In the meantime, the most urgent need for Otokoyama House, Kakuboshi, and Takeyama is to ensure their immediate safety, as their current position is precarious. The upper third floor of Otokoyama House sits on the neighboring property where it was deposited, subject to the elements and potential collapse. The upper second story of Kakuboshi is wedged up against two modern buildings that are slated for demolition. If it is to be saved at all, it will need to be moved before the other two buildings come down, lest it too be demolished. The footings under Takeyama are temporary and must be secured before the lower floor can be reconstructed.

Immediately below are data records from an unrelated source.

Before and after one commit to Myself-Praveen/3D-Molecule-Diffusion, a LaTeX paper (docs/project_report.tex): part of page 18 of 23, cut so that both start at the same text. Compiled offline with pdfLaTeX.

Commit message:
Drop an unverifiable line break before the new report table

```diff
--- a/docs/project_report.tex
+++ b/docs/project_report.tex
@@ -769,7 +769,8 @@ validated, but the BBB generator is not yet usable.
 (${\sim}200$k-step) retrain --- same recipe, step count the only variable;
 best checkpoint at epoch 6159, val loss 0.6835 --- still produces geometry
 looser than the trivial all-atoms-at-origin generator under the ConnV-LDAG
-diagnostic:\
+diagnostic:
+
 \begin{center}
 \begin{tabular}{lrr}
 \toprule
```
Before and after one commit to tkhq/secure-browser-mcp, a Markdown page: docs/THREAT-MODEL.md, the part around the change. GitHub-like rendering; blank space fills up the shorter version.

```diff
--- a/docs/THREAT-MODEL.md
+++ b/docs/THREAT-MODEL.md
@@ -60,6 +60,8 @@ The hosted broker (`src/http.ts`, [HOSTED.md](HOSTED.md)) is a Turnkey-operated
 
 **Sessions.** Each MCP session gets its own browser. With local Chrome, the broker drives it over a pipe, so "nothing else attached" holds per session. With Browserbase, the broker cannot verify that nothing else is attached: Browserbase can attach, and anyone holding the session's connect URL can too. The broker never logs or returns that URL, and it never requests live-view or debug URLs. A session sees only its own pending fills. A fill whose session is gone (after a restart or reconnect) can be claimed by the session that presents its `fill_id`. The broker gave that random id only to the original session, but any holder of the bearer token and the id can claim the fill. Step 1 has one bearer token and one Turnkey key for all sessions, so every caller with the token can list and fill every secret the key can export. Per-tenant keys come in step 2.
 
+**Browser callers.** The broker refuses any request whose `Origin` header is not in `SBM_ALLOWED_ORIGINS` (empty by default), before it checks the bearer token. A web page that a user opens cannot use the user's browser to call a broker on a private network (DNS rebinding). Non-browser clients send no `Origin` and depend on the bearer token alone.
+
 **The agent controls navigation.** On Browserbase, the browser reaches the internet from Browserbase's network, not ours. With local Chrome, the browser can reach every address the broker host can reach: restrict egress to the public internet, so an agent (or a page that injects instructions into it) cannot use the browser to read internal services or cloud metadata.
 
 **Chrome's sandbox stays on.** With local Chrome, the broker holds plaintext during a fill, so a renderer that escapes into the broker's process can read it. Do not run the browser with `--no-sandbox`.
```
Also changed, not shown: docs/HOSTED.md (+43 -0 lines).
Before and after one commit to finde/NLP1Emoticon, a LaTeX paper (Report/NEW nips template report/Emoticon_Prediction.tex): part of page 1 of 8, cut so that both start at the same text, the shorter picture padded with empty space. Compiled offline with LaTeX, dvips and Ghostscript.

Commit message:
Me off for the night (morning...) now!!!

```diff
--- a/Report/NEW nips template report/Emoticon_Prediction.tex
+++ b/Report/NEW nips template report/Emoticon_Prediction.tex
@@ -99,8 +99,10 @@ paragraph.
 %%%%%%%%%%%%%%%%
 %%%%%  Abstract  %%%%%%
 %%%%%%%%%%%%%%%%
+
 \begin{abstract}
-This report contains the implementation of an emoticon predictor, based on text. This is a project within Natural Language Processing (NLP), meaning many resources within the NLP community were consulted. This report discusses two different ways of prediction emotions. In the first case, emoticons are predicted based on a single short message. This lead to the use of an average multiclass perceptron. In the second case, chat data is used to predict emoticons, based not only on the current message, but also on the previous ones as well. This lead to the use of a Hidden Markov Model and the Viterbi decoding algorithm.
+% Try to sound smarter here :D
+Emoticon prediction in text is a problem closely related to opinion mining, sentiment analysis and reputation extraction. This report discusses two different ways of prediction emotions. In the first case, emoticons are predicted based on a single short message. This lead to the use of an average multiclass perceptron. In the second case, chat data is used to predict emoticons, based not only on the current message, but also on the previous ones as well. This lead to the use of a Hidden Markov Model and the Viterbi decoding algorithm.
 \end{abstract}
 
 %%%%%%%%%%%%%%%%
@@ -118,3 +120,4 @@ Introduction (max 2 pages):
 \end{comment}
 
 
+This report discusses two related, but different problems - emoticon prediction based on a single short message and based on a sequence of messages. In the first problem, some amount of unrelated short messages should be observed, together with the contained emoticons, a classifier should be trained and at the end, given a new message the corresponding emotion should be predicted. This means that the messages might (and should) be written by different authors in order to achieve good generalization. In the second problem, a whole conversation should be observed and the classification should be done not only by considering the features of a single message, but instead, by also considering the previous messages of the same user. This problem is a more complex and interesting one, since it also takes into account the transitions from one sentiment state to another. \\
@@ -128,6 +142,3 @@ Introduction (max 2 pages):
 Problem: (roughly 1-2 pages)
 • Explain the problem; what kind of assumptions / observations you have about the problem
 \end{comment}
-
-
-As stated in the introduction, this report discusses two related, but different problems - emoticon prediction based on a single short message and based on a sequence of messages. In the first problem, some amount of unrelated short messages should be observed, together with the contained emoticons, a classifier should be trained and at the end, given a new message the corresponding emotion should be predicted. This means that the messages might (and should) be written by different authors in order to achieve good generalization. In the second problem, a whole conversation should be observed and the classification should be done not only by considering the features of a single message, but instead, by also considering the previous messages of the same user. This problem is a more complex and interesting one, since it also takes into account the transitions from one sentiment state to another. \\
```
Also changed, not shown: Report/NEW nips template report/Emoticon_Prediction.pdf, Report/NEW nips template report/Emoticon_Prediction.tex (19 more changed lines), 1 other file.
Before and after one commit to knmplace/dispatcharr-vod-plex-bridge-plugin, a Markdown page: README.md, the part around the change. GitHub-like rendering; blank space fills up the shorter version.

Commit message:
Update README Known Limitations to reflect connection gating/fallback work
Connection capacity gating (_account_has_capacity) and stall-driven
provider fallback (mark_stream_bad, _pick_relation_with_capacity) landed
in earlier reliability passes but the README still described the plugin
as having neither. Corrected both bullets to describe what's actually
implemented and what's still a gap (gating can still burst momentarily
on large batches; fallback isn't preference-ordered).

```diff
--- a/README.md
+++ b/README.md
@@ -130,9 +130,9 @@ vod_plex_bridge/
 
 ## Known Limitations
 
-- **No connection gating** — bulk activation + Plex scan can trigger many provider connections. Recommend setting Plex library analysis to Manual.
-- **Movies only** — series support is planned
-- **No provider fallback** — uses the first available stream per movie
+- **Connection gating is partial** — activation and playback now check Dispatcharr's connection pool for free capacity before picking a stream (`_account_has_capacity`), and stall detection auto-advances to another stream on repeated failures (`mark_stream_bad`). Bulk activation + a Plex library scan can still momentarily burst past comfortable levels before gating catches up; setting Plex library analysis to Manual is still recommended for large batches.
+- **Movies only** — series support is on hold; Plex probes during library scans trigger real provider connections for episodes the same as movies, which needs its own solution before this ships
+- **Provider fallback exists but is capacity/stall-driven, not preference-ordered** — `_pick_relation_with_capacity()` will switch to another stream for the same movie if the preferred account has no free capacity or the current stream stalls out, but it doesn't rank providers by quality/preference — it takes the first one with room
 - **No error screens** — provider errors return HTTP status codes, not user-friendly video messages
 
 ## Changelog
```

Local carpenters feel confident that they can use the Japanese tradition of Hikiya—the moving and reconstruction of traditional Japanese wooden buildings—to move Otokoyama House and Kakuboshi, and eventually rebuild new lower floors for them. They would then place the surviving upper floors of these two buildings atop their new bases. Whether these newly hybrid reconstructed/restored buildings would be built in their original harbor side locations or on higher ground has yet to be decided, but the community would like to at least have that choice. They would like assistance with cost for moving these buildings to a safe location before wholesale demolition of any remaining buildings begins in April.